Christina DiPierdomenico, Darebin Information , Volunteer and Resource Service

Pictured: Eat Up Australia

“The growth in need has been unprecedented & as a result many food relief providers, including ourselves have found it increasingly difficult to support the growth in need. Knowing that we are in a time of financial instability, your donation is extra special to us. We’ve got a lot of work ahead of us and many more challenges to come. Your donation has made it that much easier to get things done.”

Tracie Lund, Manager, Morwell Neighbourhood House

Food Relief Grants July/August 2022


Metro Grants    
Banksia Gardens Community Services Broadmeadows $5,000.00
Braybrook & Maidstone Neighbourhood House Western Metro $5,000.00
Darebin Information, Volunteer & Resource Centre Northern $5,000.00
Duke Street Community House Western $5,000.00
Eat Up Metro $5,000.00
Emerald Community House – Dig In Food Hub Dandenong Ranges $5,000.00
Food for Change Inc Metro $5,000.00
Greenhills Neighbourhood House North East $5,000.00
Halal Food Bank Metro $5,000.00
Outer East FoodShare Outer East $5,000.00
Rise Food Bank Metro $5,000.00
Wyndham Park Community Centre Western $5,000.00
Uniting Prahran Inner South $5,000.00
Regional Grants    
South Shepparton Community Centre: Shepparton $5,000.00
Morwell Neighbourhood House Food bank Morwell $5,000.00
Warrnambool and District Foodshare Warrnambool $5,000.00
Total   $80,000.00

Through SmartMeals, you can donate a nutritious meal that not only feeds someone struggling to make ends meet, but also supports the employment and training of at-risk workers. Read more about the program and Donate a SmartMeal below.

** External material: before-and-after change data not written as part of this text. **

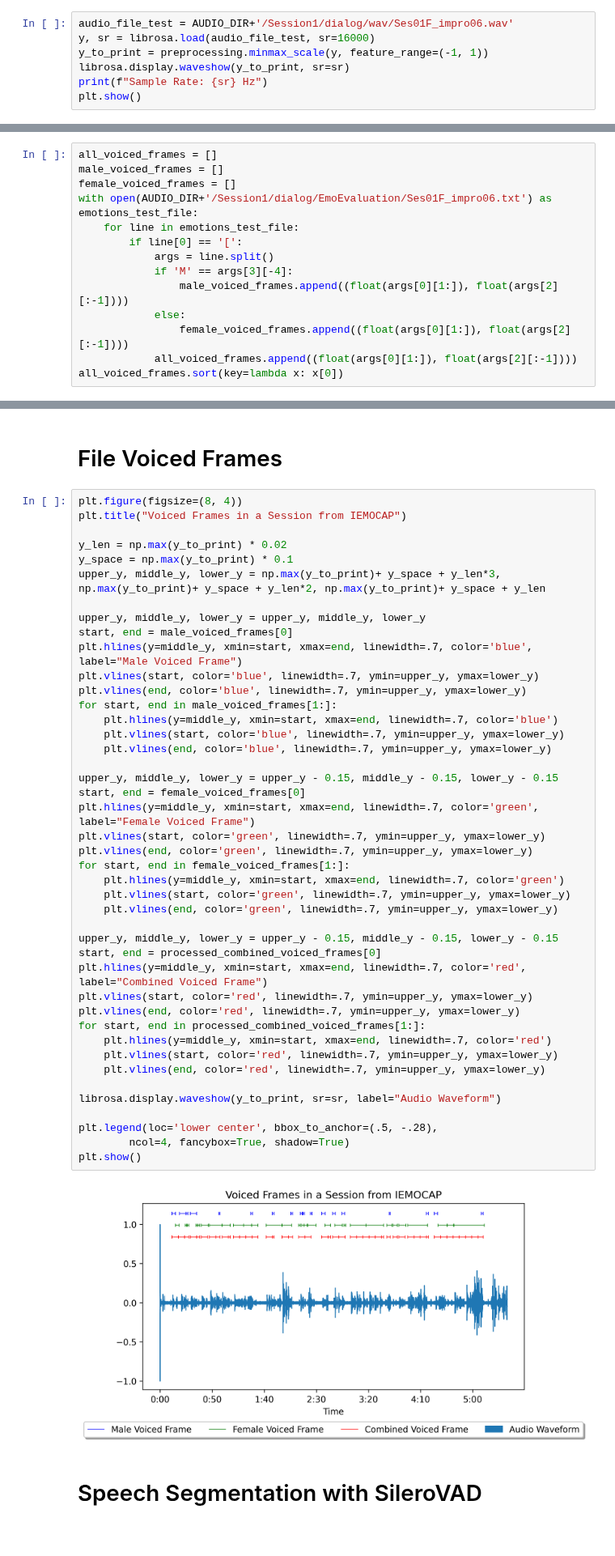
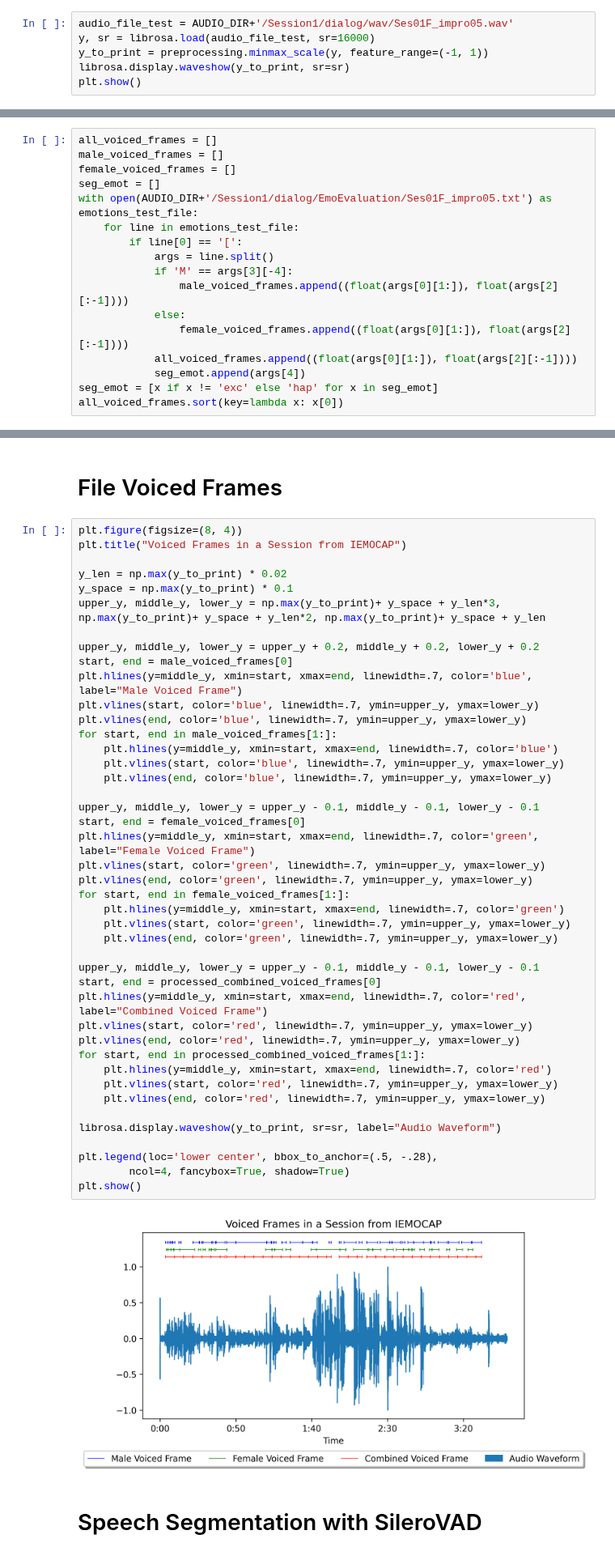
Before and after one commit to MarioCSilva/Speech_Emotion_Recognition_Thesis, a Jupyter notebook: iemocap/pipeline/1_pipeline.ipynb, the cells around one changed output, grey strips where cells are left out. Shown at 81% size. Cells and saved outputs as stored; diff of their text form.

```diff
--- a/iemocap/pipeline/1_pipeline.ipynb
+++ b/iemocap/pipeline/1_pipeline.ipynb
@@ -20,10 +24,9 @@ plt.rcParams['figure.dpi'] = 300
 # %% [markdown]
 # Loading File from IEMOCAP
 # %%
-audio_file_test = AUDIO_DIR+'/Session1/dialog/wav/Ses01F_impro06.wav'
+audio_file_test = AUDIO_DIR+'/Session1/dialog/wav/Ses01F_impro05.wav'
 y, sr = librosa.load(audio_file_test, sr=16000)
 y_to_print = preprocessing.minmax_scale(y, feature_range=(-1, 1))
 librosa.display.waveshow(y_to_print, sr=sr)
-print(f"Sample Rate: {sr} Hz")
 plt.show()
 # %% [output]
@@ -33,7 +35,8 @@ Sample Rate: 16000 Hz
 all_voiced_frames = []
 male_voiced_frames = []
 female_voiced_frames = []
-with open(AUDIO_DIR+'/Session1/dialog/EmoEvaluation/Ses01F_impro06.txt') as emotions_test_file:
+seg_emot = []
+with open(AUDIO_DIR+'/Session1/dialog/EmoEvaluation/Ses01F_impro05.txt') as emotions_test_file:
     for line in emotions_test_file:
         if line[0] == '[':
             args = line.split()
@@ -42,6 +45,8 @@ with open(AUDIO_DIR+'/Session1/dialog/EmoEvaluation/Ses01F_impro06.txt') as emot
             else:
                 female_voiced_frames.append((float(args[0][1:]), float(args[2][:-1])))
             all_voiced_frames.append((float(args[0][1:]), float(args[2][:-1])))
+            seg_emot.append(args[4])
+seg_emot = [x if x != 'exc' else 'hap' for x in seg_emot]
 all_voiced_frames.sort(key=lambda x: x[0])
 # %%
 # These have both female and male actors speech times
@@ -87,43 +92,43 @@ y_len = np.max(y_to_print) * 0.02
 y_space = np.max(y_to_print) * 0.1
 upper_y, middle_y, lower_y = np.max(y_to_print)+ y_space + y_len*3, np.max(y_to_print)+ y_space + y_len*2, np.max(y_to_print)+ y_space + y_len
 
-upper_y, middle_y, lower_y = upper_y, middle_y, lower_y
+upper_y, middle_y, lower_y = upper_y + 0.2, middle_y + 0.2, lower_y + 0.2
 start, end = male_voiced_frames[0]
 plt.hlines(y=middle_y, xmin=start, xmax=end, linewidth=.7, color='blue', label="Male Voiced Frame")
 plt.vlines(start, color='blue', linewidth=.7, ymin=upper_y, ymax=lower_y)
 plt.vlines(end, color='blue', linewidth=.7, ymin=upper_y, ymax=lower_y)
 for start, end in male_voiced_frames[1:]:
     plt.hlines(y=middle_y, xmin=start, xmax=end, linewidth=.7, color='blue')
     plt.vlines(start, color='blue', linewidth=.7, ymin=upper_y, ymax=lower_y)
     plt.vlines(end, color='blue', linewidth=.7, ymin=upper_y, ymax=lower_y)
 
-upper_y, middle_y, lower_y = upper_y - 0.15, middle_y - 0.15, lower_y - 0.15
+upper_y, middle_y, lower_y = upper_y - 0.1, middle_y - 0.1, lower_y - 0.1
 start, end = female_voiced_frames[0]
 plt.hlines(y=middle_y, xmin=start, xmax=end, linewidth=.7, color='green', label="Female Voiced Frame")
 plt.vlines(start, color='green', linewidth=.7, ymin=upper_y, ymax=lower_y)
 plt.vlines(end, color='green', linewidth=.7, ymin=upper_y, ymax=lower_y)
 for start, end in female_voiced_frames[1:]:
     plt.hlines(y=middle_y, xmin=start, xmax=end, linewidth=.7, color='green')
     plt.vlines(start, color='green', linewidth=.7, ymin=upper_y, ymax=lower_y)
     plt.vlines(end, color='green', linewidth=.7, ymin=upper_y, ymax=lower_y)
 
-upper_y, middle_y, lower_y = upper_y - 0.15, middle_y - 0.15, lower_y - 0.15
+upper_y, middle_y, lower_y = upper_y - 0.1, middle_y - 0.1, lower_y - 0.1
 start, end = processed_combined_voiced_frames[0]
 plt.hlines(y=middle_y, xmin=start, xmax=end, linewidth=.7, color='red', label="Combined Voiced Frame")
 plt.vlines(start, color='red', linewidth=.7, ymin=upper_y, ymax=lower_y)
 plt.vlines(end, color='red', linewidth=.7, ymin=upper_y, ymax=lower_y)
 for start, end in processed_combined_voiced_frames[1:]:
     plt.hlines(y=middle_y, xmin=start, xmax=end, linewidth=.7, color='red')
     plt.vlines(start, color='red', linewidth=.7, ymin=upper_y, ymax=lower_y)
     plt.vlines(end, color='red', linewidth=.7, ymin=upper_y, ymax=lower_y)
 
 librosa.display.waveshow(y_to_print, sr=sr, label="Audio Waveform")
 
 plt.legend(loc='lower center', bbox_to_anchor=(.5, -.28),
         ncol=4, fancybox=True, shadow=True)
 plt.show()
 # %% [output]
-[figure, old version]
+[figure, new version]
 # %% [markdown]
 # Speech Segmentation with SileroVAD
 # %%
```
Also changed, not shown: parts of 15 cells of this notebook, 13 other files.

* To See full report visit: ACOSS: Cost Of Living 

**To see full report visit ACOSS: Community Sector Survey